Presented by Youth Speaks and Fathers and Families of San Joaquin, the play pushes audience members to think about the destiny of future generations in Stockton and rethink our foster care system and its adverse effects on minority groups.
Written by Paul S. Flores and directed by Sean San Jose’, the play follows vigilante Ninyo as he tries to help 21 individuals reunite with their families.
The play takes place in a dystopian Stockton set 25 years in the future. A company called GrupeTech dominates society and eventually takes over Stockton’s government.
GrupeTech offers new jobs and free advanced technology to Stockton’s citizens, but in return their fingerprints and DNA are owned by GrupeTech and used as a deportation tool.
Ninyo urges specific individuals who are victims to the justice system to erase their fingerprints from GrupeTech’s system in order to start anew and be with their loved ones.
The play was inspired by various real life stories from people who were on probation and had to deal with the stress and trauma that came with being tossed into the justice system.
Flores shadowed people, interviewed them about their personal stories and then had them write about their experiences with the police.
“Stockton Twenty-One” grapples with morality issues and begs the question of are crimes morally justifiable if done to get out of poverty.
“I want the audience to be a little shocked but I really want them to ask questions about Stockton’s future and social workers’ effect on society,” said Flores.
The play had a minimalist set that utilized projections and lighting to change the backgrounds or signify a flashback.
A stand-out performance came from Michael Wayne Turner III, who played Maceo, an adopted African American and Mexican man. His flamboyant delivery of every line and how he danced while rapping made him a crowd favorite. Though his performance seemed slightly forced at times, Turner succeeded in making his character relatable.
After the play was over, the cast and Flores held a question and answer segment so the audience could learn more about what inspired the play.
“I hope the play unifies black and brown people. Not just physically but politically, psychologically and mentally because… we are fighting the same battles,” said Turner.
One of the individual’s whose story inspired “Stockton Twenty-One” was a part of the audience.
“Stockton Twenty-One” was originally named ‘Pilgrim Street’ but was changed in order to protect the identities of the individuals who the play was based on.
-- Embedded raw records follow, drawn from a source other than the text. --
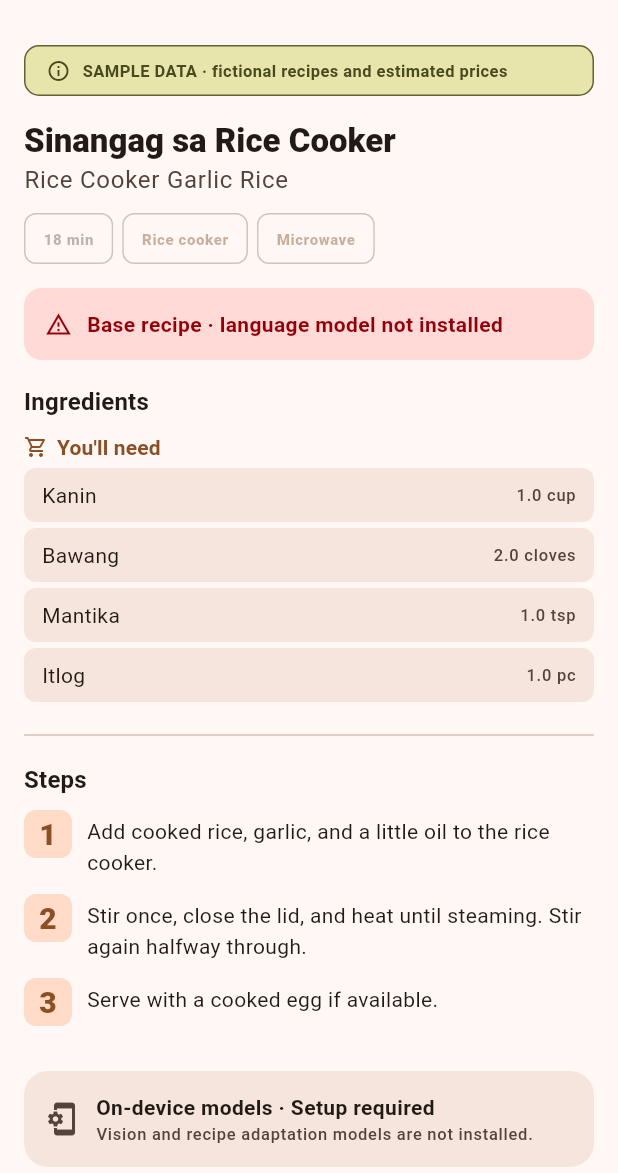
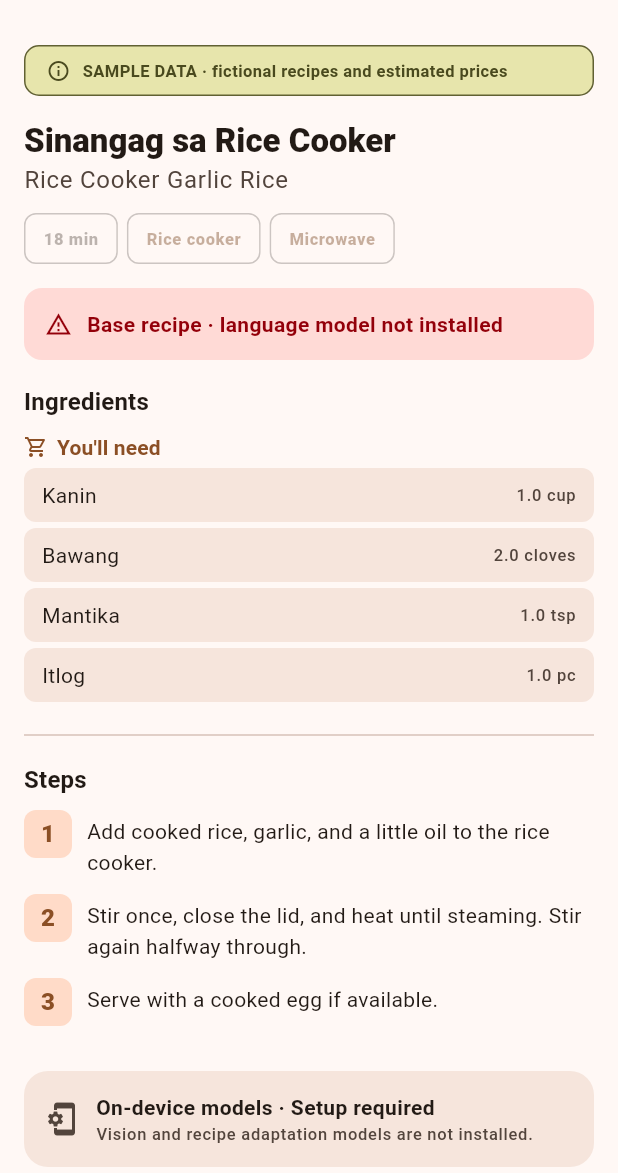
Before and after one commit to novadar-star/APPBUILDERS, a Flutter app: the ResultsScreen screen opened by its route, after a tap on "SAMPLE BASE RECIPE", on a phone screen of 412 x 824 dp, the part 63-1236 px from its top. Run offline on Flutter 3.47's test engine with Material 3 defaults, Android fonts, the phone set to English and light mode, and no system bars; our stand-ins replace camera, flutter_riverpod, go_router, image_picker, shared_preferences; accounts and stored records are empty.

Commit message:
fix: resolve all blocking UI review findings from ui-review.json

```diff
--- a/lib/features/detail/detail_screen.dart
+++ b/lib/features/detail/detail_screen.dart
@@ -777,8 +777,7 @@ class _StepRow extends StatelessWidget {
             child: Center(
               child: Text(
                 '$number',
-                style: theme.textTheme.displaySmall?.copyWith(
-                  fontSize: 20,
+                style: theme.textTheme.titleMedium?.copyWith(
                   color: colorScheme.primary,
                   fontWeight: FontWeight.w800,
                 ),
--- a/lib/features/results/results_screen.dart
+++ b/lib/features/results/results_screen.dart
@@ -158,6 +158,29 @@ class _SkeletonCardState extends State<_SkeletonCard>
                         borderRadius: BorderRadius.circular(4),
                       ),
                     ),
+                  ),
+                  const SizedBox(height: 12),
+                  // Chip row — two short skeleton chips
+                  Row(
+                    children: [
+                      Container(
+                        width: 60,
+                        height: 24,
+                        decoration: BoxDecoration(
+                          color: colorScheme.surfaceContainerHigh,
+                          borderRadius: BorderRadius.circular(8),
+                        ),
+                      ),
+                      const SizedBox(width: 6),
+                      Container(
+                        width: 80,
+                        height: 24,
+                        decoration: BoxDecoration(
+                          color: colorScheme.surfaceContainerHigh,
+                          borderRadius: BorderRadius.circular(8),
+                        ),
+                      ),
+                    ],
                   ),
                 ],
               ),
@@ -346,7 +369,6 @@ class _RecipeCard extends StatelessWidget {
                   style: theme.textTheme.titleLarge?.copyWith(
                     fontWeight: FontWeight.w800,
                     color: colorScheme.onSurface,
-                    fontSize: 22,
                   ),
                 ),
 
--- a/lib/shared/tag_chip.dart
+++ b/lib/shared/tag_chip.dart
@@ -23,8 +23,7 @@ class TagChip extends StatelessWidget {
       onPressed: null,
       label: Text(
         text,
-        style: TextStyle(
-          fontSize: 10,
+        style: (Theme.of(context).textTheme.labelSmall ?? const TextStyle()).copyWith(
           fontWeight: FontWeight.w800,
           letterSpacing: 0.4,
           color: fallbackTextColor,
```
Also changed, not shown: 1 other file.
“It was very inspiring to hear about stories from people I had never really thought about before and places in Stockton I had never been,” said student Elijah Little.
The next performance will be at Alcatraz Island on Nov. 17 with Gregory Sale’s “Future IDs” art installation.